Among the entries below, count the lines that contain the word "Visitor". Write down only the total.
..............................
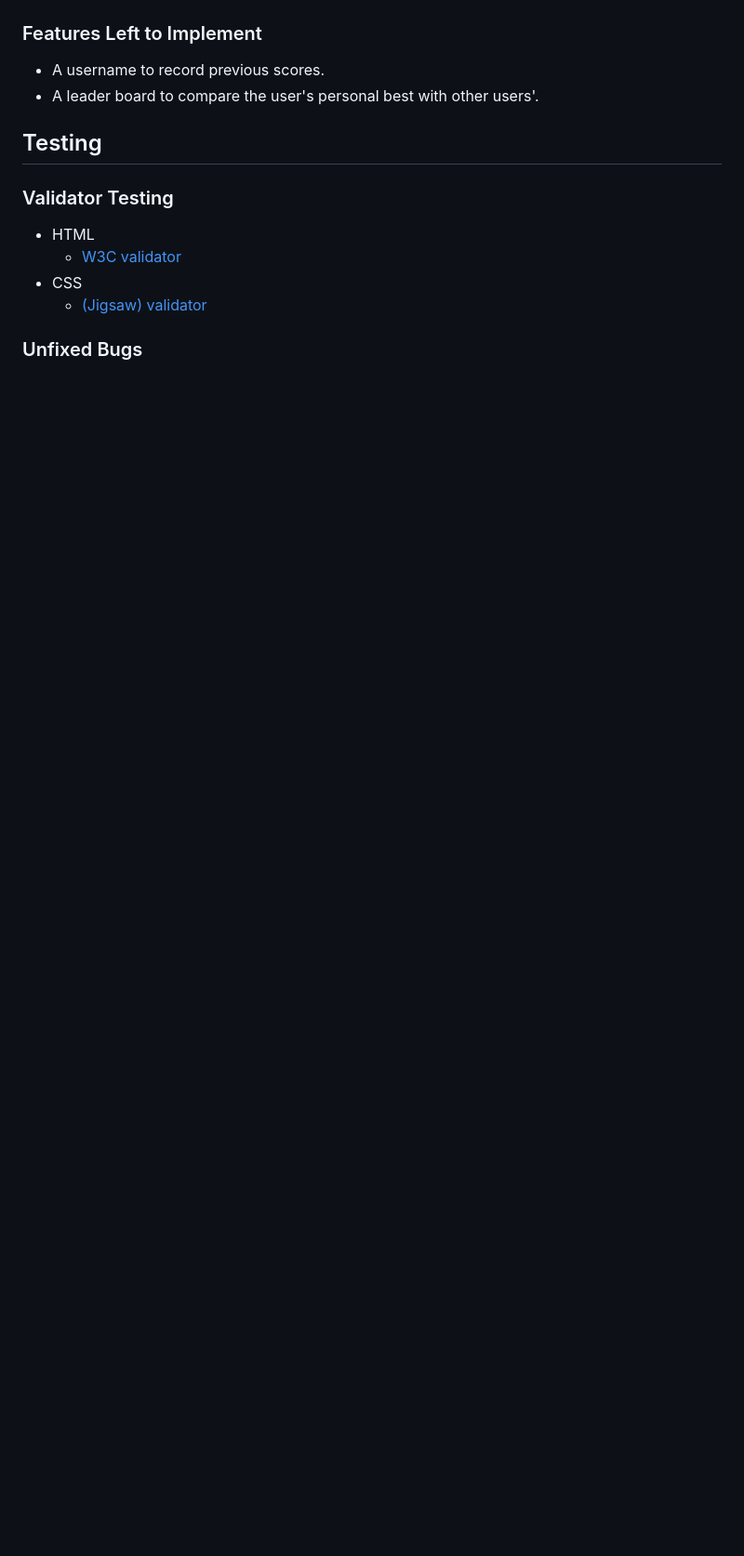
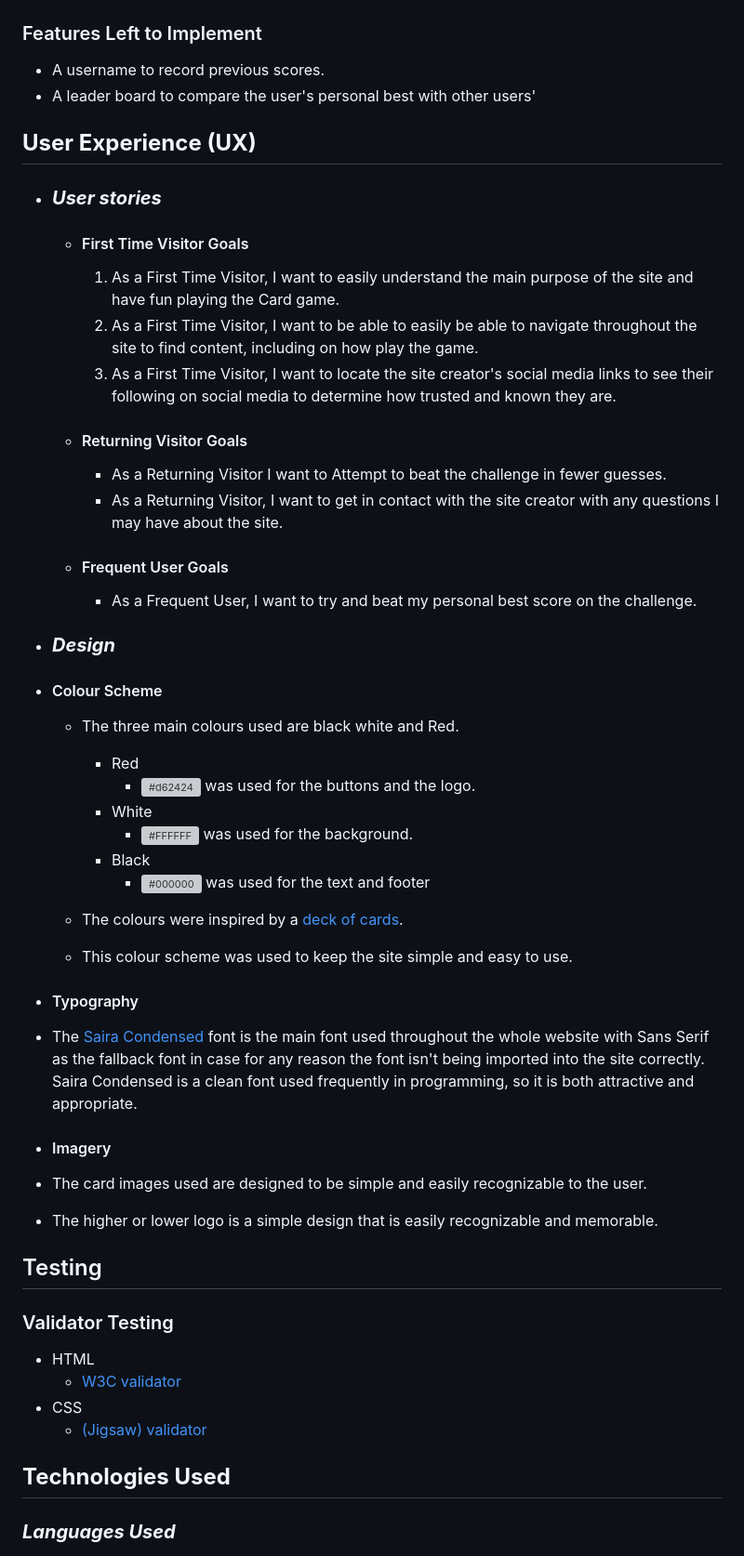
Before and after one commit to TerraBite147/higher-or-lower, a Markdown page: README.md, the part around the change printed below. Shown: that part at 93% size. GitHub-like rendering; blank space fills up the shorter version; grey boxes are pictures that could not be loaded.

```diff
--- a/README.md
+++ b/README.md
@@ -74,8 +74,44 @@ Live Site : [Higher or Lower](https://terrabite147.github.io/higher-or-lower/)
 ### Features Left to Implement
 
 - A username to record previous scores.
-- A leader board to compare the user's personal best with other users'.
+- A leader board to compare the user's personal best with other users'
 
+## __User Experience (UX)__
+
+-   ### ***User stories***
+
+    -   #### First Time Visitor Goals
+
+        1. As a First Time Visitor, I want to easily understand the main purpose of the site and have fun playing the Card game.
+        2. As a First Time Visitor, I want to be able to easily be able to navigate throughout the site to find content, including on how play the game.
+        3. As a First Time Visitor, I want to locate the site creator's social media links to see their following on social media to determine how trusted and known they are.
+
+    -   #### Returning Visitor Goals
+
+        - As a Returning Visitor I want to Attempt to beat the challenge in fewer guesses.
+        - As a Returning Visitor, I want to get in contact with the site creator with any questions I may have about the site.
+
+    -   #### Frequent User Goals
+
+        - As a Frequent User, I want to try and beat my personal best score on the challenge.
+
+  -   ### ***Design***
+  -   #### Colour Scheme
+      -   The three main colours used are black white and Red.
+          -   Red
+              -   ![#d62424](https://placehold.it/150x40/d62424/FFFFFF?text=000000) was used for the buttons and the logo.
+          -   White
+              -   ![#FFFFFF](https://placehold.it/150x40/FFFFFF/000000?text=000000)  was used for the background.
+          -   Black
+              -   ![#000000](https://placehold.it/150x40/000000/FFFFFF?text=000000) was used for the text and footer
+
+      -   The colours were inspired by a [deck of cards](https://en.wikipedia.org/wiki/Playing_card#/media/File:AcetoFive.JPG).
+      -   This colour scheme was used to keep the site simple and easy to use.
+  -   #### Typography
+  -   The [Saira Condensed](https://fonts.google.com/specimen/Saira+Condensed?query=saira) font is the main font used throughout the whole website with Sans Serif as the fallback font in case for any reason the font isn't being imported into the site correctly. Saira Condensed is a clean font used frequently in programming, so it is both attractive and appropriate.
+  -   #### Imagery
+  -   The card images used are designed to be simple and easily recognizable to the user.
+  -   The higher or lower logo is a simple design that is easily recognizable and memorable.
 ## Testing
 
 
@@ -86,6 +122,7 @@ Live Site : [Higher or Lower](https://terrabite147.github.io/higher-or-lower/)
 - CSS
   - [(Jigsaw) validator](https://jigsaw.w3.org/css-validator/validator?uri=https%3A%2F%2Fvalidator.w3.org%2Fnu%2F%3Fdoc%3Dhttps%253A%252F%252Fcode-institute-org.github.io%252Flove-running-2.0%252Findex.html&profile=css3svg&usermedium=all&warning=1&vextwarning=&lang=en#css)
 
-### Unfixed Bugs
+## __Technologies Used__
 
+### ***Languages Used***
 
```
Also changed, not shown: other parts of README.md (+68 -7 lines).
..............................
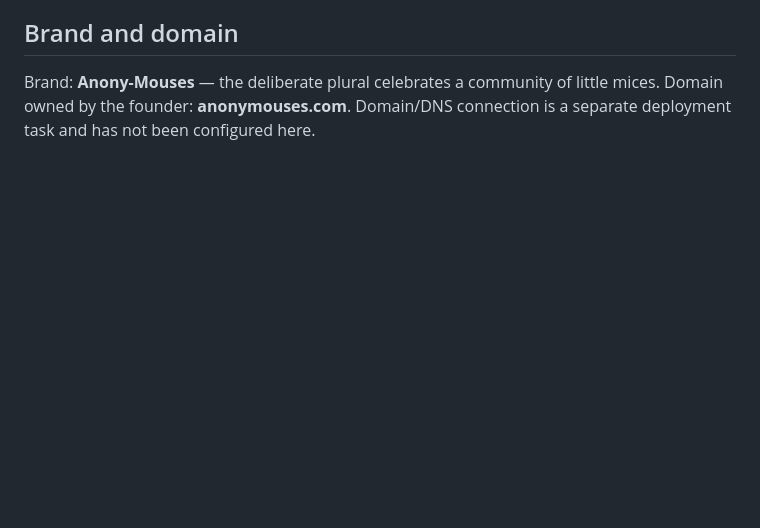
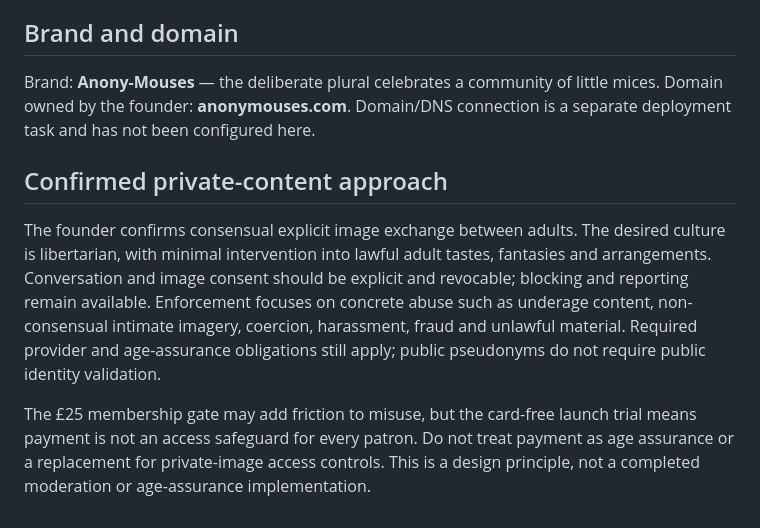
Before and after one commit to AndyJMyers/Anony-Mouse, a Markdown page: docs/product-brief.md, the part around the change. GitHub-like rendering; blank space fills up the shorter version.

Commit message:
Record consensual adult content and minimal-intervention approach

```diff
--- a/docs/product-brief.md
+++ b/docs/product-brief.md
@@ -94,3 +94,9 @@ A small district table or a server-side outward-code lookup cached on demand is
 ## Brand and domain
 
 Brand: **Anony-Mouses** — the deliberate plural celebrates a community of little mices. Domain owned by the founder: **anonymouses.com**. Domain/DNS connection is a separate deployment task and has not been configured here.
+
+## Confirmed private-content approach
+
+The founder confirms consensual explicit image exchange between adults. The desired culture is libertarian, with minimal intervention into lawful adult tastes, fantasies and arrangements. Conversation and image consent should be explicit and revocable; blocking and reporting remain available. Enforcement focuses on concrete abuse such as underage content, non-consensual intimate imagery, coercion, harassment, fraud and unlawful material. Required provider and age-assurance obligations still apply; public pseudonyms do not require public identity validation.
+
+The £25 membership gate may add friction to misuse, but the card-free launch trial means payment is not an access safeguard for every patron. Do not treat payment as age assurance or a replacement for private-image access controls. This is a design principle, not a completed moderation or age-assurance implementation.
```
..............................
Written response - 7